The controversial decision to host the 2022 FIFA Men’s World Cup in November in Qatar has caused concern among individuals and organisations.
2022 will be the first time a World Cup Final has been held in the Middle East or at this time of year. With a population of 2.9 million, Qatar is one of the most affluent countries in the world due to its gas and oil exports. The country also violates the human rights of LGBTQIA+ people, sentencing those found to have engaged in same-sex relationships to as much as seven years in prison.
After a UEFA task force (led by FA CEO Mark Bullingham) travelled to Qatar for a 3rd planning visit, for meetings held with several agencies, including Qatar’s ruling Supreme Committee and their FA, as well as human rights organisations.

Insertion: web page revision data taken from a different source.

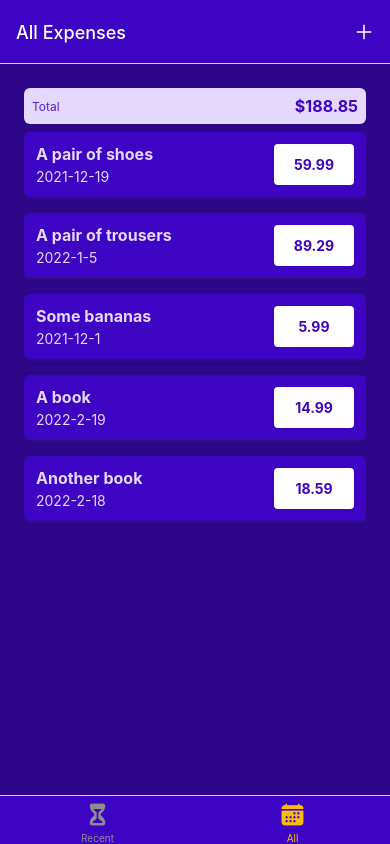
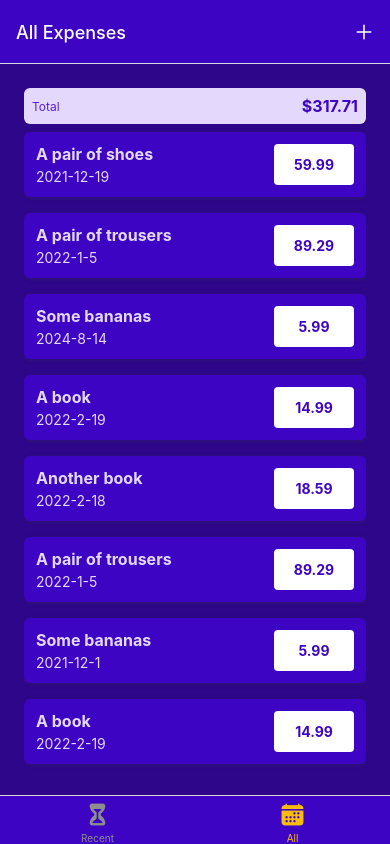
Before and after one commit to Bartek-Wieckowski/react-native-expense-app, a React Native app: screen /AllExpenses in a window 390 px wide. Built offline with nearby package versions, Linux system fonts and the light colour scheme.

Commit message:
update cod with context api feature

```diff
--- a/App.jsx
+++ b/App.jsx
@@ -9,6 +9,7 @@
 import AllExpenses from './screens/AllExpenses';
 import { GlobalStyles } from './constants/styles';
 import IconButton from './components/ui/IconButton';
+import ExpensesContextProvider from './store/expenses-context';
 
 const Stack = createNativeStackNavigator();
 const BottomTabs = createBottomTabNavigator();
@@ -58,6 +59,7 @@
   return (
     <>
       <StatusBar style="auto" />
+      <ExpensesContextProvider>
         <NavigationContainer>
           <Stack.Navigator
             screenOptions={{
@@ -75,6 +77,7 @@
             />
           </Stack.Navigator>
         </NavigationContainer>
+      </ExpensesContextProvider>
     </>
   );
 }
--- a/components/ExpensesOtuput/ExpensesOutput.jsx
+++ b/components/ExpensesOtuput/ExpensesOutput.jsx
@@ -1,46 +1,18 @@
-import { View, StyleSheet } from 'react-native';
+import { View, StyleSheet, Text } from 'react-native';
 import ExpensesList from './ExpensesList';
 import ExpensesSummary from './ExpensesSummary';
 import { GlobalStyles } from '../../constants/styles';
 
-const DUMMY_EXPENSES = [
-  {
-    id: 'e1',
-    description: 'A pair of shoes',
-    amount: 59.99,
-    date: new Date('2021-12-19'),
-  },
-  {
-    id: 'e2',
-    description: 'A pair of trousers',
-    amount: 89.29,
-    date: new Date('2022-01-05'),
-  },
-  {
-    id: 'e3',
-    description: 'Some bananas',
-    amount: 5.99,
-    date: new Date('2021-12-01'),
-  },
-  {
-    id: 'e4',
-    description: 'A book',
-    amount: 14.99,
-    date: new Date('2022-02-19'),
-  },
-  {
-    id: 'e5',
-    description: 'Another book',
-    amount: 18.59,
-    date: new Date('2022-02-18'),
-  },
-];
+export default function ExpensesOutput({ expenses, expensesPeriod, fallbackText }) {
+  let content = <Text style={styles.infoText}>{fallbackText}</Text>;
 
-export default function ExpensesOutput({ expenses, expensesPeriod }) {
+  if (expenses.length > 0) {
+    content = <ExpensesList expenses={expenses} />;
+  }
   return (
     <View style={styles.container}>
-      <ExpensesSummary expenses={DUMMY_EXPENSES} periodName={expensesPeriod} />
-      <ExpensesList expenses={DUMMY_EXPENSES} />
+      <ExpensesSummary expenses={expenses} periodName={expensesPeriod} />
+      {content}
     </View>
   );
 }
@@ -51,4 +23,10 @@
     padding: 24,
     backgroundColor: GlobalStyles.colors.primary700,
   },
+  infoText: {
+    color: 'white',
+    fontSize: 16,
+    textAlign: 'center',
+    marginTop: 32,
+  },
 });
--- a/screens/AllExpenses.jsx
+++ b/screens/AllExpenses.jsx
@@ -1,5 +1,8 @@
+import { useContext } from 'react';
+import { ExpensesContext } from '../store/expenses-context';
 import ExpensesOutput from '../components/ExpensesOtuput/ExpensesOutput';
 
 export default function AllExpenses() {
-  return <ExpensesOutput expensesPeriod="Total" />;
+  const expensesCtx = useContext(ExpensesContext);
+  return <ExpensesOutput expenses={expensesCtx.expenses} expensesPeriod="Total" fallbackText="No registered expenses found!" />;
 }
--- a/screens/ManageExpense.jsx
+++ b/screens/ManageExpense.jsx
@@ -1,10 +1,12 @@
-import { useLayoutEffect } from 'react';
+import { useContext, useLayoutEffect } from 'react';
 import { View, StyleSheet } from 'react-native';
 import { GlobalStyles } from '../constants/styles';
 import IconButton from '../components/ui/IconButton';
 import Button from '../components/ui/Button';
+import { ExpensesContext } from '../store/expenses-context';
 
 export default function ManageExpense({ route, navigation }) {
+  const expensesCtx = useContext(ExpensesContext);
   const editedExpenseId = route.params?.expenseId;
   const isEditing = !!editedExpenseId;
 
@@ -15,6 +17,7 @@
   }, [navigation, isEditing]);
 
   function deleteExpenseHandler() {
+    expensesCtx.deleteExpense(editedExpenseId);
     navigation.goBack();
   }
 
@@ -23,6 +26,19 @@
   }
 
   function confirmHandler() {
+    if (isEditing) {
+      expensesCtx.updateExpense(editedExpenseId, {
+        description: 'Test!!!!',
+        amount: 29.99,
+        date: new Date('2024-08-14'),
+      });
+    } else {
+      expensesCtx.addExpense({
+        description: 'Test',
+        amount: 19.99,
+        date: new Date('2024-08-12'),
+      });
+    }
     navigation.goBack();
   }
 
--- a/screens/RecentExpenses.jsx
+++ b/screens/RecentExpenses.jsx
@@ -1,5 +1,17 @@
+import { useContext } from 'react';
 import ExpensesOutput from '../components/ExpensesOtuput/ExpensesOutput';
+import { ExpensesContext } from '../store/expenses-context';
+import { getDateMinusDays } from '../utils/data';
 
 export default function RecentExpenses() {
-  return <ExpensesOutput expensesPeriod="Last 7 Days" />;
+  const expensesCtx = useContext(ExpensesContext);
+
+  const recentExpenses = expensesCtx.expenses.filter((expense) => {
+    const today = new Date();
+    const date7DaysAgo = getDateMinusDays(today, 7);
+
+    return expense.date >= date7DaysAgo && expense.date <= today;
+  });
+
+  return <ExpensesOutput expenses={recentExpenses} expensesPeriod="Last 7 Days" fallbackText="No expenses registered for the last 7 days." />;
 }
```
Lines whose indentation alone changed are shown as unchanged.
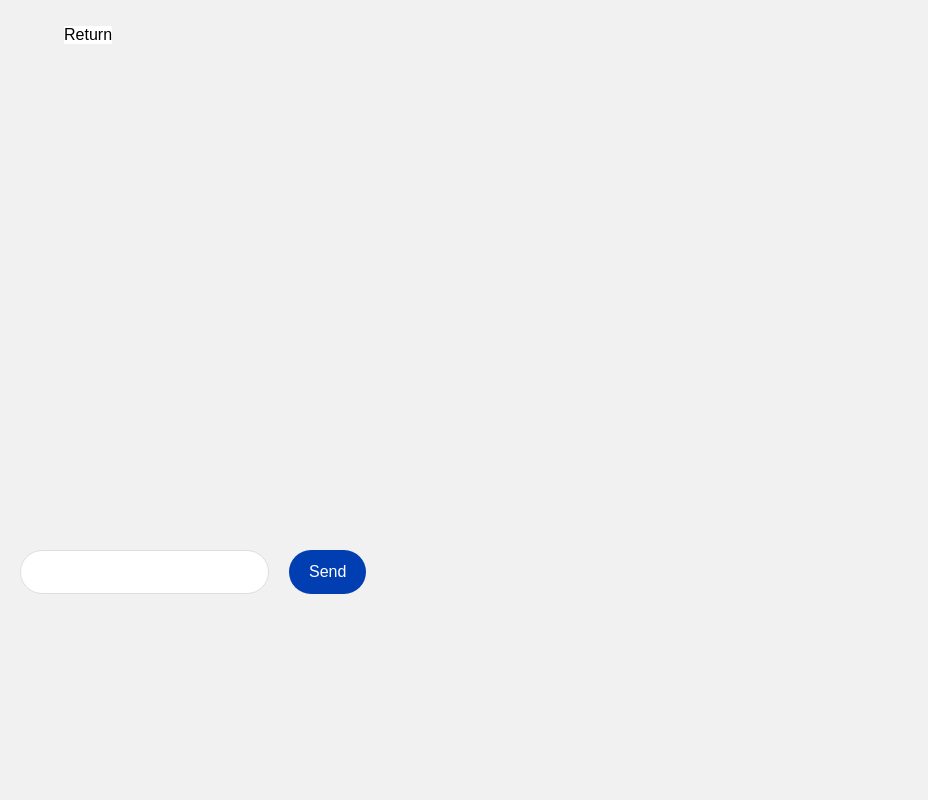
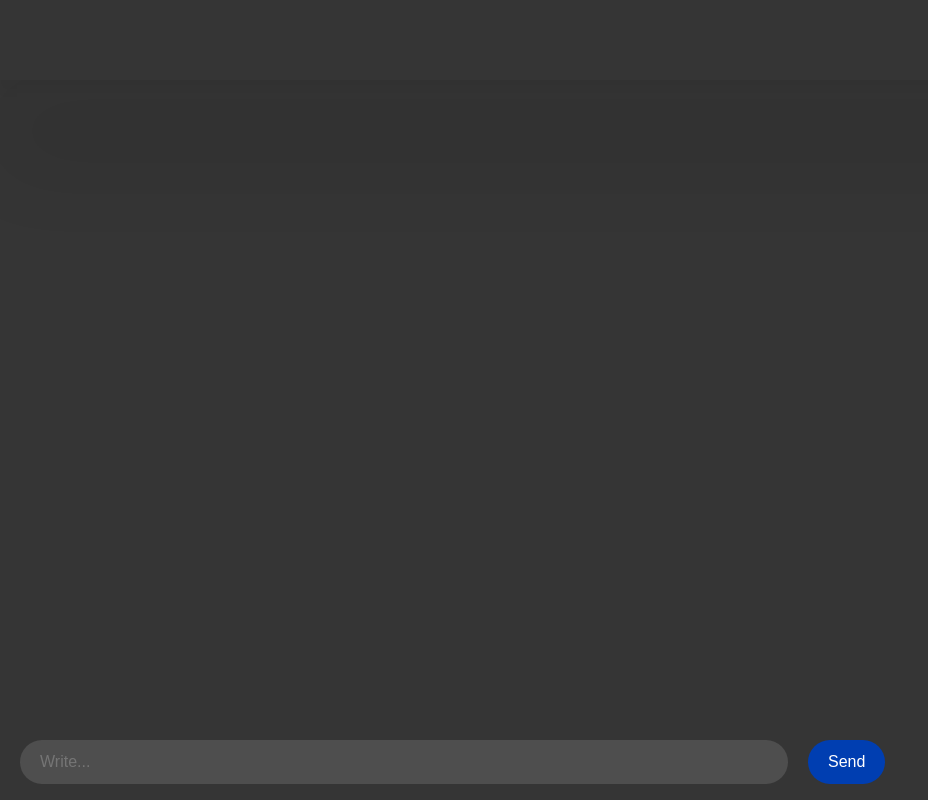
Before and after one commit to jack0wsky/chatapp, a Next.js app: page /chat/1 in a window 1280 px wide. Shown: the whole page, without its empty margins (0-928 px from the left). Built offline with nearby package versions, Linux system fonts and the light colour scheme.

Commit message:
implementing dark mode, building app

```diff
--- /dev/null
+++ b/components/chatHeader/chatHeader.tsx
@@ -0,0 +1,43 @@
+import styled from "styled-components"
+
+type Props = {
+  welcome: string
+  theme: boolean
+  chatStatus: string
+}
+
+type StyledProps = {
+  themeStatus: boolean
+}
+
+const StyledWrapper = styled.div`
+  background-color: ${({ theme }) => theme.dark.background};
+  box-shadow: 0 11.4px 10px rgba(0, 0, 0, 0.035),
+    0 91px 80px rgba(0, 0, 0, 0.07);
+  align-items: center;
+  display: flex;
+  height: 80px;
+  justify-content: space-between;
+  padding: 0 5vw;
+  width: 100%;
+`
+const StyledName = styled.h2<StyledProps>`
+  color: ${({ theme, themeStatus }) =>
+    themeStatus ? theme.dark.text : theme.light.text};
+  font-size: 2em;
+`
+const StyledStatus = styled.p<StyledProps>`
+  color: ${({ theme, themeStatus }) =>
+    themeStatus ? theme.dark.text : theme.light.text};
+`
+
+const ChatHeader = ({ welcome, theme: themeStatus, chatStatus }: Props) => {
+  return (
+    <StyledWrapper>
+      <StyledName themeStatus={themeStatus}>{welcome}</StyledName>
+      <StyledStatus themeStatus={themeStatus}>{chatStatus}</StyledStatus>
+    </StyledWrapper>
+  )
+}
+
+export default ChatHeader
--- a/components/message/Message.tsx
+++ b/components/message/Message.tsx
@@ -1,7 +1,10 @@
+import { useContext } from "react"
+import { ThemeContext } from "@/context/themeContext"
 import styled from "styled-components"
 
 interface iProps {
   isUser: () => boolean
+  themeState?: boolean
 }
 
 const StyledContainer = styled.div<iProps>`
@@ -24,7 +27,8 @@ const StyledMessageContainer = styled.div`
 `
 
 const StyledMessage = styled.p<iProps>`
-  background-color: ${({ isUser }) => (isUser ? "blue" : "#fff")};
+  background-color: ${({ isUser, theme }) =>
+    isUser ? theme.light.userMessage : "#fff"};
   border: ${({ isUser }) => (isUser ? "none" : "1px solid #ddd")};
   border-radius: 50px;
   color: ${({ isUser }) => (isUser ? "#fff" : "#000")};
@@ -51,8 +55,9 @@ const StyledUserImg = styled.div<iProps>`
 `
 
 const Message = ({ message, user, isUser }) => {
+  const ctx = useContext(ThemeContext)
   return (
-    <StyledContainer isUser={isUser}>
+    <StyledContainer isUser={isUser} themeState={ctx.state}>
       <StyledMessageContainer>
         <StyledUser isUser={isUser}>{user}</StyledUser>
         <StyledMessage isUser={isUser}>{message}</StyledMessage>
--- a/context/themeContext.tsx
+++ b/context/themeContext.tsx
@@ -18,7 +18,7 @@ export class ContextThemeProvider extends Component<any, any> {
   render() {
     return (
       <ThemeContext.Provider
-        value={{ state: this.state, handleTheme: this.handleToggleTheme }}
+        value={{ state: this.state.light, handleTheme: this.handleToggleTheme }}
       >
         {this.props.children}
       </ThemeContext.Provider>
--- a/pages/chat/[slug].tsx
+++ b/pages/chat/[slug].tsx
@@ -3,10 +3,17 @@ import styled from "styled-components"
 import { io } from "socket.io-client"
 import { useRouter } from "next/router"
 import UserContext from "@/context/context"
+import { ThemeContext } from "@/context/themeContext"
 import Message from "@/components/message/Message"
+import ChatHeader from "@/components/chatHeader/chatHeader"
 
-const StyledChatContainer = styled.section`
-  background-color: ${({ theme }) => theme.light.background};
+type StyledProps = {
+  themeState: boolean
+}
+
+const StyledChatContainer = styled.section<StyledProps>`
+  background-color: ${({ theme, themeState }) =>
+    themeState ? theme.dark.background : theme.light.background};
   height: 100vh;
   width: 100%;
 `
@@ -19,24 +26,29 @@ const ChatWrapper = styled.div`
 const Messages = styled.div`
   display: flex;
   flex-flow: column;
-  height: auto;
+  height: 95vh;
   min-height: 60vh;
+  overflow-y: auto;
   width: 100%;
 `
 const WriteBox = styled.div`
   justify-self: flex-end;
   display: flex;
-  height: auto;
+  height: 5vh;
   min-height: 60px;
   width: 100%;
 `
-const StyledInput = styled.input`
-  border: 1px solid #dedede;
+const StyledInput = styled.input<StyledProps>`
+  background-color: ${({ theme, themeState }) =>
+    themeState ? theme.dark.lightBg : theme.light.lightBg};
+  border: ${({ theme, themeState }) =>
+    themeState ? theme.dark.lightBg : theme.light.lightBg};
   border-radius: 50px;
   font-size: 1em;
   height: 44px;
   margin: 0 20px;
   padding: 20px;
+  width: 60%;
 
   &:focus {
     outline: none;
@@ -56,13 +68,6 @@ const StyledSendButton = styled.button`
     outline: none;
   }
 `
-const StyledWelcome = styled.div`
-  align-items: center;
-  display: flex;
-  height: 70px;
-  padding: 0 5vw;
-  width: 100%;
-`
 const StyledReturnLink = styled.button`
   font-size: 1em;
   margin: 0 20px 0 0;
@@ -76,15 +81,18 @@ const RoomTemplate = () => {
   const [welcome, setWelcome] = useState("")
   const [message, setMessage] = useState("")
   const [messages, setMessages] = useState([])
+  const [adminMessage, setAdminMessage] = useState("")
   const ctx = useContext(UserContext)
+  const themeCtx = useContext(ThemeContext)
 
   useEffect(() => {
     socket.emit("join", { name: ctx.user, slug: router.query.slug })
     socket.on("helloMessage", ({ text }) => {
       setWelcome(text)
     })
-    socket.on("globalMessage", msg => {
-      console.log(msg)
+    socket.on("globalMessage", ({ text }) => {
+      console.log(text)
+      setAdminMessage(text)
     })
   }, [])
 
@@ -93,15 +101,17 @@ const RoomTemplate = () => {
       setMessages(prevState => [...prevState, msg])
     })
     console.log(messages)
-  }, [messages])
+  }, [])
 
   // TODO add timestamp
   const sendMessage = e => {
     e.preventDefault()
+    const timestamp = new Date()
     socket.emit("sendMessage", {
       name: ctx.user,
       room: router.query.slug,
       message,
+      timestamp,
     })
     setMessage("")
   }
@@ -113,16 +123,18 @@ const RoomTemplate = () => {
   }
 
   return (
-    <StyledChatContainer>
-      <StyledWelcome>
-        <StyledReturnLink onClick={handleReturn}>Return</StyledReturnLink>
-        <StyledTitle>{welcome}</StyledTitle>
-      </StyledWelcome>
+    <StyledChatContainer themeState={themeCtx.state}>
+      <ChatHeader
+        theme={themeCtx.state}
+        welcome={welcome}
+        chatStatus={adminMessage}
+      />
       <ChatWrapper>
         <Messages>
-          {messages.map(({ message, name }) => {
+          {messages.map(({ message, name, timestamp }) => {
             return (
               <Message
+                key={timestamp}
                 message={message}
                 user={name}
                 isUser={name === ctx.user}
@@ -132,8 +144,10 @@ const RoomTemplate = () => {
         </Messages>
         <WriteBox>
           <StyledInput
+            themeState={themeCtx.state}
             value={message}
             onChange={e => handleMessage(e)}
+            placeholder="Write..."
             type="text"
           />
           <StyledSendButton onClick={sendMessage}>Send</StyledSendButton>
--- a/theme/theme.ts
+++ b/theme/theme.ts
@@ -1,16 +1,20 @@
 export const theme = {
   light: {
     text: "#353535",
+    lightBg: "#dbdbdb",
     background: "#f1f1f1",
     cta: "#003EB1",
     warning: "#E73D23",
     white: "#fff",
+    userMessage: "#008e94",
   },
   dark: {
     background: "#353535",
+    lightBg: "#4e4e4e",
     text: "#f1f1f1",
     cta: "#003EB1",
     warning: "#E73D23",
     white: "#fff",
+    userMessage: "#008e94",
   },
 }
```
Also changed, not shown: components/Hello.tsx (+8 -5 lines), pages/dashboard.tsx (+8 -12 lines).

UEFA said: “Progress has been made but it was clear from individual experiences that more awareness of the new laws is needed across both workers and employers.” “The remaining months before the tournament present further opportunities for important and necessary changes.”
UEFA maintained: “The visit reinforced that changes are taking place and acknowledged that the World Cup has accelerated change positively. “However, the discussions emphasised the need for comprehensive efforts, both before and after the World Cup, to ensure that football continues to serve as a positive catalyst for change.”
QATARI World Cup officials assured gay fans they will not suffer persecution if they visit the country in November.
The World Cup’s organisers have replied that “everyone is welcome” but confirmed that Qatar will not relax its laws on homosexuality during the event. Groups representing gay football fans have asked the Qatar government to “guarantee their safety”.
Some Wales fans have said they will boycott the tournament, despite their team having qualified.